- Alibaba Group will spend 100 billion yuan ($15 billion) over the next five years to expand its Cainiao logistics network, further demonstrating its overseas expansion plans, Reuters reported Tuesday. Alibaba has spent 5.3 billion yuan to increase its stake in Cainiao from 47% to 51%.
- A company executive called the move a demonstration of its commitment to creating the most efficient logistics network in China and elsewhere around the world.
- Alibaba is currently expanding its e-commerce and logistics network and diversifying its customer base. The company also recently announced the creation of direct sales channels in countries around Southeast Asia.
Alibaba's expansion into logistics is part of the company's effort to create a network of service.
One of Alibaba's early moves into logistics involved its collaboration with the Maersk Line, which first gave it freight forwarding capability, even if only eight Chinese ports were initially available. The Chinese company's next venture into logistics came via its memorandum of understanding (MOU) with Kuehne + Nagel, which offered all of Alibaba's shipping clients access to Kuehne + Nagel's logistics network. Alibaba soon undertook another MOU with CMA CGM, similar to that it held with Maersk, wherein shippers can reserve space for lower fees and both carriers gain access to a wider market.
These expansions are generally seen as an intelligent strategy for Alibaba.
"Alibaba making moves to obtain a logistics company is a smart move for their long-term business plan, and one that mirrors Amazon's acquisition of aircraft and the building out of its own cargo fleet and hub," Tushar Patel, CMO of Kibo, told Supply Chain Dive. "Alibaba, and other large companies, feel that removing the middle man gives them better control over the customer experience, and very likely reduces costs typically absorbed by consumers."
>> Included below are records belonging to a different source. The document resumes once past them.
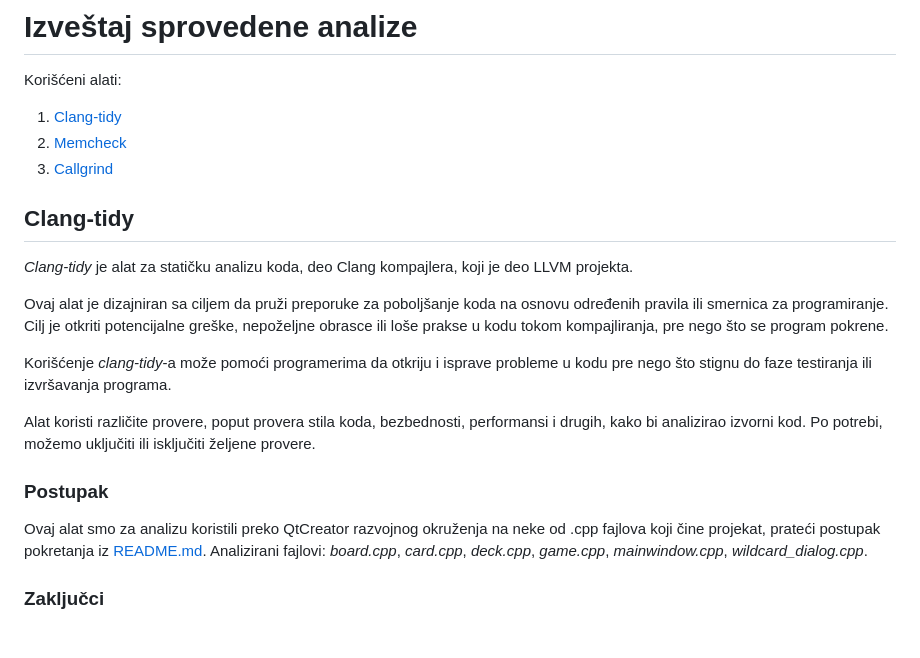
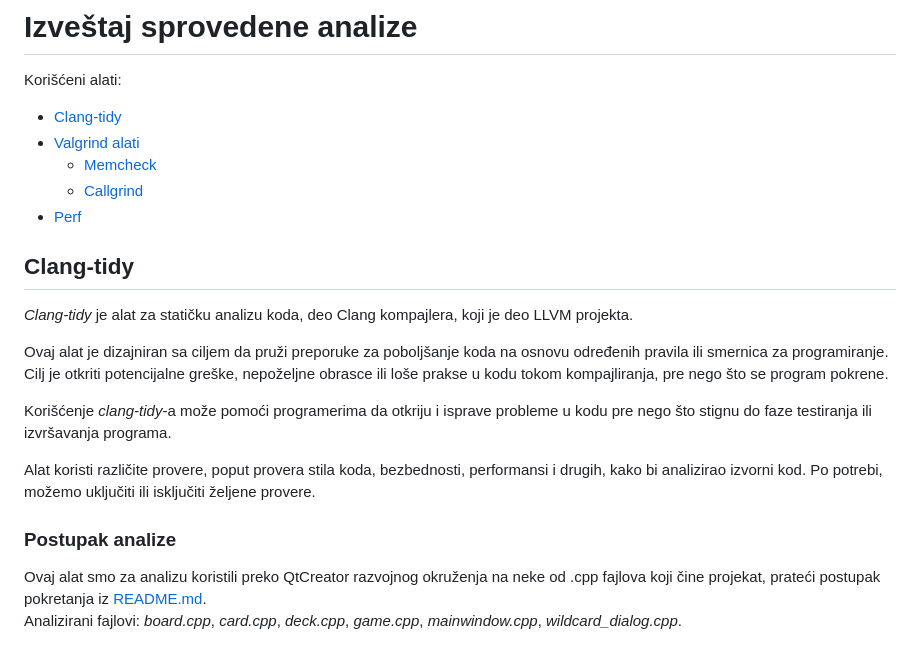
Before and after one commit to MATF-Software-Verification/2023_Analysis_10-igra-scrabble, a Markdown page: ProjectAnalysisReport.md, the part around the change printed below. Drawn GitHub-style; blank space fills up the shorter version.

```diff
--- a/ProjectAnalysisReport.md
+++ b/ProjectAnalysisReport.md
@@ -1,9 +1,11 @@
 # Izveštaj sprovedene analize
 
 Korišćeni alati:
-1. [Clang-tidy](##Clang-tidy)
-2. [Memcheck](##Memcheck)
-3. [Callgrind](##Callgrind)
+- [Clang-tidy](#clang-tidy)
+- [Valgrind alati](#valgrind)
+    - [Memcheck](#memcheck)
+    - [Callgrind](#callgrind)
+- [Perf](#perf)
 
 ## Clang-tidy
 *Clang-tidy* je alat za statičku analizu koda, deo Clang kompajlera, koji je deo LLVM projekta.
@@ -14,7 +16,7 @@ Korišćenje *clang-tidy*-a može pomoći programerima da otkriju i isprave prob
 
 Alat koristi različite provere, poput provera stila koda, bezbednosti, performansi i drugih, kako bi analizirao izvorni kod. Po potrebi, možemo uključiti ili isključiti željene provere.
 
-### Postupak
+### Postupak analize
 Ovaj alat smo za analizu koristili preko QtCreator razvojnog okruženja na neke od .cpp fajlova koji čine projekat, prateći postupak pokretanja iz [README.md](clang-tidy/README.md).
 Analizirani fajlovi: *board.cpp*, *card.cpp*, *deck.cpp*, *game.cpp*, *mainwindow.cpp*, *wildcard_dialog.cpp*.
 
```
Also changed, not shown: other parts of ProjectAnalysisReport.md (+31 -1 lines), callgrind/README.md (+3 -1 lines), clangd/README.md (deleted, +0 -9 lines), memcheck/pictures/leak.png (added), memcheck/pictures/report.png (added).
Reducing costs contributes greatly to customer satisfaction, but also allows a company to develop a more nimble supply chain that turns a bigger profit.
"The good news is that retailers don't need to be on the verge of ‘taking over the world’ in order to provide great customer experiences and reduce costs," Patel said.